When you first move to Japan, it can be tough to settle in, but these 9 essential items from 100 yen stores will make your life a little easier!
9 Essential Items for Living in Japan that You Can Get from the 100 Yen Store
100 yen shops like Daiso, Seria, and Can Do are perfect if you’re settling into a new place and need household basics. Even though everything is only 100 yen, the quality of their goods is surprisingly high, and they have all the basics you could ever need for living in Japan. Here are 9 essentials to pick up from your local 100 yen store right away!
1. Laundry Clips
In Japan, it’s normal to hang your laundry on the balcony. Unfortunately, it’s also normal for there to be strong winds, especially in the months of March and April. To keep your laundry from traveling to your neighbors’ yards, you’ll need these handy clips, to both attach your laundry to your hangers, and to attach your hangers to the laundry pole. With these, you could even challenge the winds of a typhoon (though I wouldn’t recommend it).
Kabi Kira (カビキラー)
Summer is slowly sweeping towards us and with it a wave of humidity and mold. To defeat the ubiquitous black gunk in your bathroom, you’ll need the spray “Kabi Kira” which you can purchase at both drugstores and 100 yen stores. Kabi means mold, so “Kabi Kira” translates to “mold killer”, and that’s just what this spray does. Just be sure to keep things well ventilated while using it, wear gloves, and don’t wear clothes you care about as the spray has a strong concentration of bleach and other harsh chemicals.
Tengui — Portable Hand Towels
You may have noticed that many bathrooms in Japan don’t provide paper towels or hand driers. Also, hand driers are not in use now due to Covid concerns, making it even harder to dry your hands after washing them (which you should be doing often!) This is where the hand towel comes in. Bring it in your bag, and pull it out to dry your hands after washing them. 100 yen stores usually have a cute selection of designs for you to choose from too!
Daiso and other stores have a surprising amount of good quality, microwave-safe dishware. You can even get yourself a Japanese-style pottery tea set. If you’re clumsy, like me, and tend to break dishes easily maybe splurging on expensive dishware isn’t the best idea. Instead, why not get your dishware for only 100 yen? That way when it breaks, it will be easily replaceable, and not much of a loss.
One thing apartments in Tokyo do not have is space. So it’s important to keep everything well organized and put away. That’s where 100 yen shops come in handy. They have boxes and bags of all kinds: big enough to pack away a futon, small enough to slide in the space under your couch.
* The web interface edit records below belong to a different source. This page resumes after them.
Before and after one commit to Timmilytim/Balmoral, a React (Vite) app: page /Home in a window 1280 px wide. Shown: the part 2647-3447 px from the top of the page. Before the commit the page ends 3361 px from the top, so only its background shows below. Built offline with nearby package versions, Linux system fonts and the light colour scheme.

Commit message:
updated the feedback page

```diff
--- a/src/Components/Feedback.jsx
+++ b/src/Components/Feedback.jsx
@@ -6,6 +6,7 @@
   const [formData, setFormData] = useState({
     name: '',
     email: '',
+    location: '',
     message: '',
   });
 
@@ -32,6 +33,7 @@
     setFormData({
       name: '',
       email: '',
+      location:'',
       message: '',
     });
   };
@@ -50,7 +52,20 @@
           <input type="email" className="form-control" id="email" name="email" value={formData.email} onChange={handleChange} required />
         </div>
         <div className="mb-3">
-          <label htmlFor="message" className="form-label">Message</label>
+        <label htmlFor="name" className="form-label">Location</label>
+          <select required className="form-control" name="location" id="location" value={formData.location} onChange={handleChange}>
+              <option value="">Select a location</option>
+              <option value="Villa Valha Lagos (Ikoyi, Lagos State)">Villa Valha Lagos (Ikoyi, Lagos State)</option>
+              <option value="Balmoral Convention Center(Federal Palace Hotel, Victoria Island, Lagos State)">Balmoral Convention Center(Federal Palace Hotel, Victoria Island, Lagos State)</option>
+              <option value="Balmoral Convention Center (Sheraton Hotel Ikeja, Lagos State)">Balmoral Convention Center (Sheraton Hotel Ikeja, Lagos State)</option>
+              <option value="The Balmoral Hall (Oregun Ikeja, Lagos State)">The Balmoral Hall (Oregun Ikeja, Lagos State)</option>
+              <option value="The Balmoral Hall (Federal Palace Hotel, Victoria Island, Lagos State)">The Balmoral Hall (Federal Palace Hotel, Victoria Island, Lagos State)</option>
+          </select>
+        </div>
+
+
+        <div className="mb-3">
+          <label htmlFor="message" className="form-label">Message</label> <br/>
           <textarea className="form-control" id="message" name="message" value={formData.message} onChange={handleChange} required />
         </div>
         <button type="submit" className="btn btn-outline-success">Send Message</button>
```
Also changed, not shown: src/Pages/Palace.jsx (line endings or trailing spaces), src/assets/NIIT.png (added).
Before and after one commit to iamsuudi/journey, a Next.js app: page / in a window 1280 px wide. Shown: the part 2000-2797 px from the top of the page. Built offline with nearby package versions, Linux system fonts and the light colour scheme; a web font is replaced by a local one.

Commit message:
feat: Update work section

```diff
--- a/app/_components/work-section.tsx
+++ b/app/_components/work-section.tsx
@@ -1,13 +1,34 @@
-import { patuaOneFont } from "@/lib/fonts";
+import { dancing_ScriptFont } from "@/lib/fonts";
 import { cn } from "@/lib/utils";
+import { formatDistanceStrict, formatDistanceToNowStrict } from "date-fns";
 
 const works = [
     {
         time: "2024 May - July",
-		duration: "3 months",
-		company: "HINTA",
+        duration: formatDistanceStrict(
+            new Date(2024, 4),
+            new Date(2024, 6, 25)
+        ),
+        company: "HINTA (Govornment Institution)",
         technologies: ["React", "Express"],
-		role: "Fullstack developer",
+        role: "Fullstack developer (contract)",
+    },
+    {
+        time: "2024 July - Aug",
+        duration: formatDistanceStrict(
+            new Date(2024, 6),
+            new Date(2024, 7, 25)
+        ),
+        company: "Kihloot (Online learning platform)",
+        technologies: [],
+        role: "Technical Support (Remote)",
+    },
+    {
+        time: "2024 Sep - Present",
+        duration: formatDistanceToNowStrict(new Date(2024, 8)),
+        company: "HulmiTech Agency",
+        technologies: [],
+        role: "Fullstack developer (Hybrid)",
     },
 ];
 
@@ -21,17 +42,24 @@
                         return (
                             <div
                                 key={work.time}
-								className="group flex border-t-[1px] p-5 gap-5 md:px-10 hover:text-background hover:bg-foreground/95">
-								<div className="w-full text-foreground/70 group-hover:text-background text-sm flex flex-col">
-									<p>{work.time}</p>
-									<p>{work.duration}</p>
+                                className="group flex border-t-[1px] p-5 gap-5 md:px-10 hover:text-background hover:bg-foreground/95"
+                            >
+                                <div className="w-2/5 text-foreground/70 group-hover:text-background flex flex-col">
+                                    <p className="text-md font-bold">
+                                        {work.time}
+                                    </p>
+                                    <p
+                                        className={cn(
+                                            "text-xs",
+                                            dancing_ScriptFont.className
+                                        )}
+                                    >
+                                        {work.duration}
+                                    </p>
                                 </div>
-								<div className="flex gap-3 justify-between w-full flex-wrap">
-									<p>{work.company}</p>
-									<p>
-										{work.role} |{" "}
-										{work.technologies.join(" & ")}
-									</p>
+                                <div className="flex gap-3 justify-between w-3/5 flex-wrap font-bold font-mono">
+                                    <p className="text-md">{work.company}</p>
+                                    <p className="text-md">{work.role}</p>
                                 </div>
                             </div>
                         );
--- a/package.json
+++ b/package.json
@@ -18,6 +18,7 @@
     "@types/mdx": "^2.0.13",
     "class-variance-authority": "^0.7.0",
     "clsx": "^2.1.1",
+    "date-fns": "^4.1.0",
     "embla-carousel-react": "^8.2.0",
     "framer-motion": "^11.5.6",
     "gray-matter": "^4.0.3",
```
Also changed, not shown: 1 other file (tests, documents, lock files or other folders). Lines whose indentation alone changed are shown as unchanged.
Sometimes, the time comes when you need to write a note or send a letter (unusual in the age of the internet, I know). When that time comes, you’ll need some stationery. Fortunately, Japanese 100 yen shops are especially popular for their large selection of stationery. Pens, notebooks, paper, pencils… they have everything. Many items come with adorable designs as well. 100 yen shops often collaborate with popular brands like Pokémon, Disney, or Hello Kitty. If you’re lucky, you might be able to pick up stationery set with your favorite character!
Bottles and Pouches
You may have noticed that on the shelves of most Japanese drugstores, soaps and shampoos come in both the bottled and bagged type. The bags of shampoo, conditioner, and soap are cheaper than the bottled types. So 100 yen stores usually carry bottles for you to keep your bathroom products in. These bottles tend to be more aesthetic than the brand ones, adding a nice touch to your bathroom. Also, especially recently, smaller spray and cap bottles are popular for carrying around hand sanitizer in handbags. It can be cheaper to purchase one giant bottle of hand sanitizer, then use it to refill smaller bottles to bring with you. Finally, pocket-sized pouches are perfect for carrying cosmetics, pills, coins, or any other small, easily misplaced, items.
Stockings, Socks, and Slippers
As long as you fit within the usual range of Japanese sizes, 100 yen stores are a great place to pick up cheap, easily replaceable undergarments, stockings, and socks. Stockings tend to tear easily, no matter how fancy the brand, but if you only spent 100 yen on them, it doesn’t feel like too much of a loss. In the winter, it can be nice to slip off your shoes at the entranceway of your apartment (genkan) and slip on a pair of fuzzy slippers — which are also available at 100 yen stores.
100 yen store decorations are a cheap way to make your apartment personalized, so it feels more like a home. You can pick up posters and picture frames for your walls, or even deco stickers (just check that they won’t damage the surfaces before you use them). If you have a green thumb, you’ll find interior potted plants like cacti, and gardening supplies to deck out your balcony too.